Roller coaster ride
The highest of highs and the lowest of lows in a span of four hours today. Neither involved me.
The low, of course, was the tragic, sudden passing of actor Robin Williams at 63. Nobody could ever have dreamed he would take his own life. He had everything any man could want–a loving family, an adoring public, success enough for 500 people, and most of all, financial security for him, his children, his grandchildren and great-grandchildren. It shows the happiest person on the outside may have demons inside which are simply too much to overcome.
I never watched Robin Williams’ movies, but I do recall his spectacular performance in a 2008 episode of Law and Order: Special Victims Unit as Merritt Rook, an audio engeineerwho rebels against authority figures due to the tragic death of his wife and unborn son. He is charged with arson but represents himself and wins at trial against Casey Novak (Diane Neal). A target of Rook’s harrassment committed suicide, and Olivia Benson (Mariska Hargitay) went to arrest him, but Rook threatened to detonate a bomb strapped to his body. He kidnapped Olivia and threatened to torture her if Elliot Stabler (Christopher Meloni) would not press a button to shock Olivia with electricity. Turns out it was a fake, and Rook escaped by jumping into the East River, where he probably drowned due to being handcuffed and manacled.
I guess I’ll never forget where I was when I found out Robin Williams passed away. I remember where I was for the passing of several other notable people through the last three decades, probably the most tragic being LSU baseball All-American Wally Pontiff in July 2002. The Bayou Bengals’ third baseman had just been drafted by Oakland, and he was either going to sign a professional contract, or come back to his beloved LSU for his senior season and another chance at the College World Series and possibly a second national championship, only to die in his sleep.
The high, at least in Kansas City, just came when the Royals wrapped up a 3-2 victory over the Athletics to take over first place in the American League Central division, the first time the Royals have been in first place in August since 2003. Kansas City has won eight consecutive games, but they still have to play Oakland three more times, so things could change quickly. But for a city which has not witnessed postseason baseball since Darryl Motley squeezed the last out of the 1985 World Series, this is heady stuff. The Royals have enjoyed only two winning seasons since 1995, and they have lost 100 or more games four times, including three consecutive seasons in 2004, 2005 and 2006. The 29-year drought is not the longest of the division play era; that dishonor belongs to the Expos/Nationals, who went 31 years between playoff appearances (1981 to 2012).

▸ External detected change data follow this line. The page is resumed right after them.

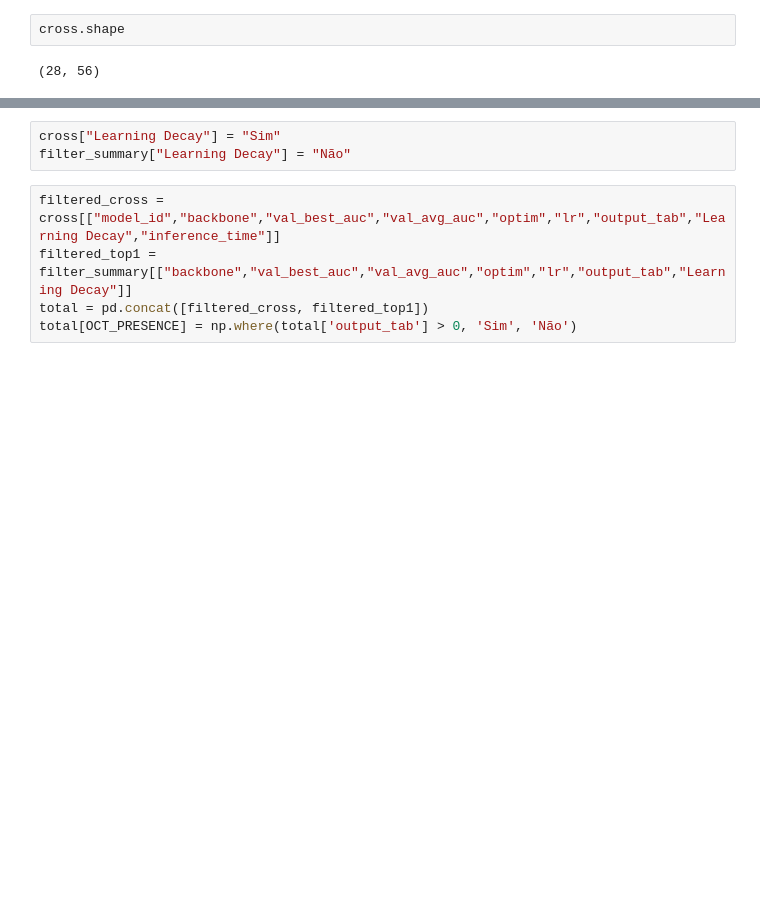
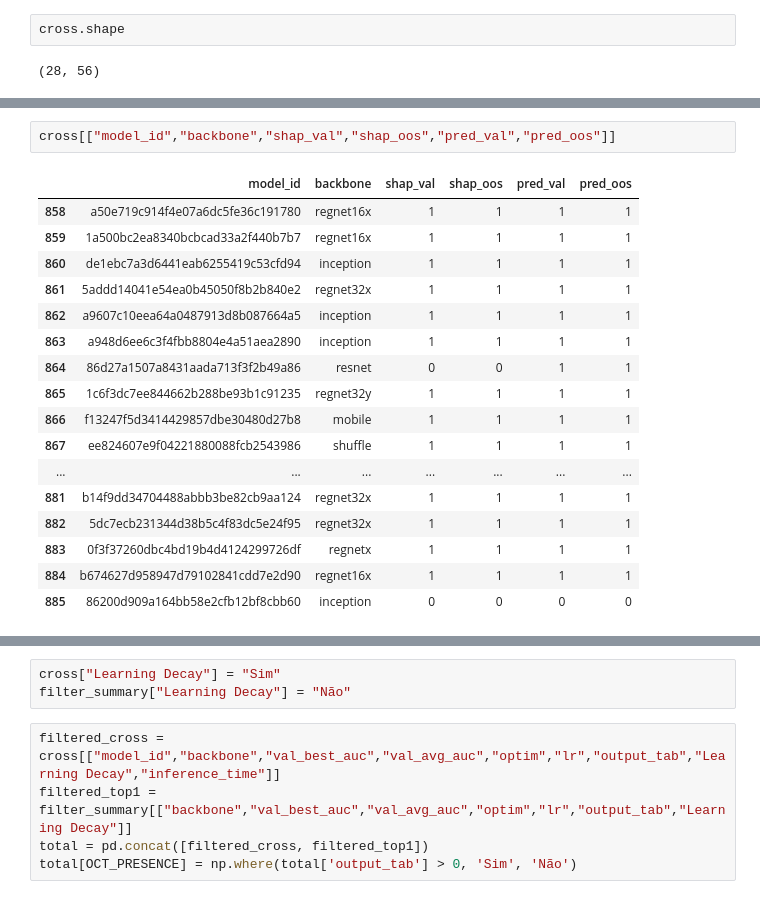
Before and after one commit to FelipeMarcelino/glaucoma, a Jupyter notebook: notebooks/Untitled3.ipynb, the cells around one changed output, grey strips where cells are left out. Cells and saved outputs as stored; diff of their text form; blank space fills up the shorter version.

```diff
--- a/notebooks/Untitled3.ipynb
+++ b/notebooks/Untitled3.ipynb
@@ -254,0 +235,20 @@ cross
+# %%
+cross[["model_id","backbone","shap_val","shap_oos","pred_val","pred_oos"]]
+# %% [output]
+|  | model_id | backbone | shap_val | shap_oos | pred_val | pred_oos |
+| 858 | a50e719c914f4e07a6dc5fe36c191780 | regnet16x | 1 | 1 | 1 | 1 |
+| 859 | 1a500bc2ea8340bcbcad33a2f440b7b7 | regnet16x | 1 | 1 | 1 | 1 |
+| 860 | de1ebc7a3d6441eab6255419c53cfd94 | inception | 1 | 1 | 1 | 1 |
+| 861 | 5addd14041e54ea0b45050f8b2b840e2 | regnet32x | 1 | 1 | 1 | 1 |
+| 862 | a9607c10eea64a0487913d8b087664a5 | inception | 1 | 1 | 1 | 1 |
+| 863 | a948d6ee6c3f4fbb8804e4a51aea2890 | inception | 1 | 1 | 1 | 1 |
+| 864 | 86d27a1507a8431aada713f3f2b49a86 | resnet | 0 | 0 | 1 | 1 |
+| 865 | 1c6f3dc7ee844662b288be93b1c91235 | regnet32y | 1 | 1 | 1 | 1 |
+| 866 | f13247f5d3414429857dbe30480d27b8 | mobile | 1 | 1 | 1 | 1 |
+| 867 | ee824607e9f04221880088fcb2543986 | shuffle | 1 | 1 | 1 | 1 |
+| ... | ... | ... | ... | ... | ... | ... |
+| 881 | b14f9dd34704488abbb3be82cb9aa124 | regnet32x | 1 | 1 | 1 | 1 |
+| 882 | 5dc7ecb231344d38b5c4f83dc5e24f95 | regnet32x | 1 | 1 | 1 | 1 |
+| 883 | 0f3f37260dbc4bd19b4d4124299726df | regnetx | 1 | 1 | 1 | 1 |
+| 884 | b674627d958947d79102841cdd7e2d90 | regnet16x | 1 | 1 | 1 | 1 |
+| 885 | 86200d909a164bb58e2cfb12bf8cbb60 | inception | 0 | 0 | 0 | 0 |
```
Also changed, not shown: parts of 19 cells of this notebook, 1 other file.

There’s still a lot of baseball left, but the Royals are in the best position they’ve been to see postseason baseball in a very very long time.
Buffalo Wild Wings was great today. Got there just before 2 and played a lot of trivia, and ate my usual share of food. Went with a grilled chicken sandwich for the first time–good decision. I snuck out at 9:30 to get Liz a pretzel from QuikTrip on Barry Road. She was overjoyed. Glad I could do it for her.
Going to pack up in a minute and drive back to Overland Park. Another good day awaits Tuesday.